I have just discovered a remarkable resource. The resource is the Hobby Center for the Study of Texas at Rice University. (Yes, I know I should have known about this Center, and its useful web site earlier).
Here’s how this started. I have finished reading Changing Texas: Implications of Addressing or Ignoring the Texas Challenge by Steve H. Murdock, Michael E. Cline, Mary Zey, P. Wilner Jeanty, and Deborah Perez (College Station: Texas A&M University Press, 2014). Steve Murdock is the Director of the Hobby Center for the Study of Texas, and his co-authors are demographers/researchers at the Hobby Center, except for Mary Zey, professor emeritus at the University of Texas at San Antonio. The book is a comprehensive look at the changing economy, racial/ethnic diversity, and socioeconomic challenges of Texas.
Short version: the changes coming over the next decades will present genuine challenges to the economic health and overall well-being of Texas. What are those changes?

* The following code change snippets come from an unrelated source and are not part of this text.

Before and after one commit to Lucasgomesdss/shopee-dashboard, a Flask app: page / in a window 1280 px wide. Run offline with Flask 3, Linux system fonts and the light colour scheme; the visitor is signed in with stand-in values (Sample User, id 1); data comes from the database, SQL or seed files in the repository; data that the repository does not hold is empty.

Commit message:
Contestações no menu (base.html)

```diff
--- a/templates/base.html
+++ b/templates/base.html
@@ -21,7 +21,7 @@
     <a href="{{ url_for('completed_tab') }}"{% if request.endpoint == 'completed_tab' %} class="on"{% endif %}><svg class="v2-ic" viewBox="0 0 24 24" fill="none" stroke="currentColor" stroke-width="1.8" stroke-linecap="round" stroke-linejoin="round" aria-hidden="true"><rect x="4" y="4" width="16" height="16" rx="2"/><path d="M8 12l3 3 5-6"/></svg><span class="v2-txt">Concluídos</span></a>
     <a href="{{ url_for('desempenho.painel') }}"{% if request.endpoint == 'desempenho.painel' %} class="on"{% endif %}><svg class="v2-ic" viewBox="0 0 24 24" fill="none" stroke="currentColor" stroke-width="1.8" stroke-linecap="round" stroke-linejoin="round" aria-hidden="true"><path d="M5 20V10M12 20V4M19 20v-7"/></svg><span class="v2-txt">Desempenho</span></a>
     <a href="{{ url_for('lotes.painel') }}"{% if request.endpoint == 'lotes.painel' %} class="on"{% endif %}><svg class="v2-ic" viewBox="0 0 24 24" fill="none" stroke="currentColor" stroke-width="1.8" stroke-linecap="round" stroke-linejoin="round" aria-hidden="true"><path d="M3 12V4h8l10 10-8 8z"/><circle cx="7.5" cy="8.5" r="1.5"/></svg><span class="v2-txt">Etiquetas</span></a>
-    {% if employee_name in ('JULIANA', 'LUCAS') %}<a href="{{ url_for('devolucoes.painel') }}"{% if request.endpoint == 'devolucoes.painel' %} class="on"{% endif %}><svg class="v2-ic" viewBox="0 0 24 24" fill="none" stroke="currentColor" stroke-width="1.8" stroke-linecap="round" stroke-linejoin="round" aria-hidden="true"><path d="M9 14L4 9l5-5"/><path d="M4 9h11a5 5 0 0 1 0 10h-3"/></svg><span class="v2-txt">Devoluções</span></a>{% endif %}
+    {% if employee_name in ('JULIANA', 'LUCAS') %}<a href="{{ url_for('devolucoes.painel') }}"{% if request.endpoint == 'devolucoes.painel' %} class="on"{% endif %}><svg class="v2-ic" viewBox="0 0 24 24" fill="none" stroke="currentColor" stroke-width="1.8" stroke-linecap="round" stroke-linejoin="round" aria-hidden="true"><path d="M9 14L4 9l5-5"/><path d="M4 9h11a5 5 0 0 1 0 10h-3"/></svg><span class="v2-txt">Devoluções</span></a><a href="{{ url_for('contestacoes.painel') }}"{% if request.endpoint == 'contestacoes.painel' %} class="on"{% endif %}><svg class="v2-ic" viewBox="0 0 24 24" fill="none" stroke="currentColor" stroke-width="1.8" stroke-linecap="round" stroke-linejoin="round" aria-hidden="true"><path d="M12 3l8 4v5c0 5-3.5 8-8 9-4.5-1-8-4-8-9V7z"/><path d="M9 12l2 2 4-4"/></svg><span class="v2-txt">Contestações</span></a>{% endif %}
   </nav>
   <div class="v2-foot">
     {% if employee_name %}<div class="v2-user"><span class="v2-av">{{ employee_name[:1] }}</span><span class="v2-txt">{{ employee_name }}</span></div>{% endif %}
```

Take a look:
Population of Texas (I start with the year I was born, and jump forward to 1990):
• Ethnicity in Texas
• short version – over the last two decades, the nonHispanic White population has grown less than 6.2% (6,2%, 4.2%); the Hispanic population has grown well over 40% (53.7%, 41.8%).
|Ethnic Group||1990||2000||2010||Projected, 2050(“medium projection”)||Projected, 2050(“high projection”)|
|nonHispanic Asian, & Other||378,565||884,586||1,400,470||3,483,178||7,283,548|
The fact is that the educational levels for the “minorities” are lower, and the socioeconomic levels are more also lower, than for nonHispanic Whites. This is at the center of the Texas Challenge.
Here are the “conclusions” from just two of the chapters of this book:
Chapter 6 – Public elementary, Secondary, and Higher Education
(• Note: as population has increased, net expenditures have not kept up with the increase, resulting in a smaller amount of money per student over time. This is especially true in secondary education.)
- “If Texas fails to adequately educate its growing population of minority students, the state will have a less well educated and a poorer population than it has today. However, if it can successfully educate this population, it could have a younger and more competitive workforce than the nation as a whole. The challenge is providing the resources necessary to ensure that Texas students and workers are competitive in the increasingly international workforce of the future.” (p. 132).
Chapter 7 – Health, Human, and Correctional Services in Texas
• “Texas is likely to require net immigration of health care personnel from other states to meet its needs in the coming years.” (p. 168).
(• Note: to exacerbate this problem — one finding is that 45% of all doctors currently educated in Texas leave Texas to practice medicine).
• “The future population of Texas is likely to show continuing patterns of substantial need… Due to the fact that aging and poorer minority populations are growing more rapidly than other components of the population, medical services are likely to involve increasing numbers of personnel and substantial increases in treatment costs. Meeting such needs will also substantially increase the demand for medical personnel and Texas may wish to take steps to educate a larger share of its own residents to address such demand.
Texas will also be required to pay for the needs of an increasing prison population.
Addressing such needs is among the most daunting challenges facing Texas.” (p. 171).
And, here from the last paragraph of the book, is a clear statement of the Texas Challenge:
Education is not the key; but, it is a key to changing the future of Texas…
We must be willing to consider and promote programs that help to bring the levels of socioeconomic resources of disadvantaged populations up to the levels of nonHispanic White populations without diminishing the socioeconomic resources of either disadvantaged or advantaged. This is a major challenge for Texas’ future. In fact, we argue that it is the Texas Challenge.”
For those who “are not into” tables of numbers, the book offers summaries and conclusions at the end of each chapter. These are clear, and well-written. In other words, if you are not a numbers person, you can grasp the implications without difficulty.
But, for those who do want to look closely at the numbers behind the conclusions, the book is a treasure chest of tables, comparisons, and contrasts.
And, then, after reading the book, I discovered the Hobby Center website. This is where you can spend a few hours and get quite an education. Click here to visit the home page of the web site
I especially liked the set of slides from The Future of Education (from Steve H. Murdock, the lead author of the book). Look for The Future of Education topic under the pull-down menu on the “choose group” tab on the presentations page, to download the slides).
If you care about Texas – business in Texas, transportation in Texas, poverty in Texas, education in Texas – this book is your new starting point. Buy it, read it, and let it inform your next steps.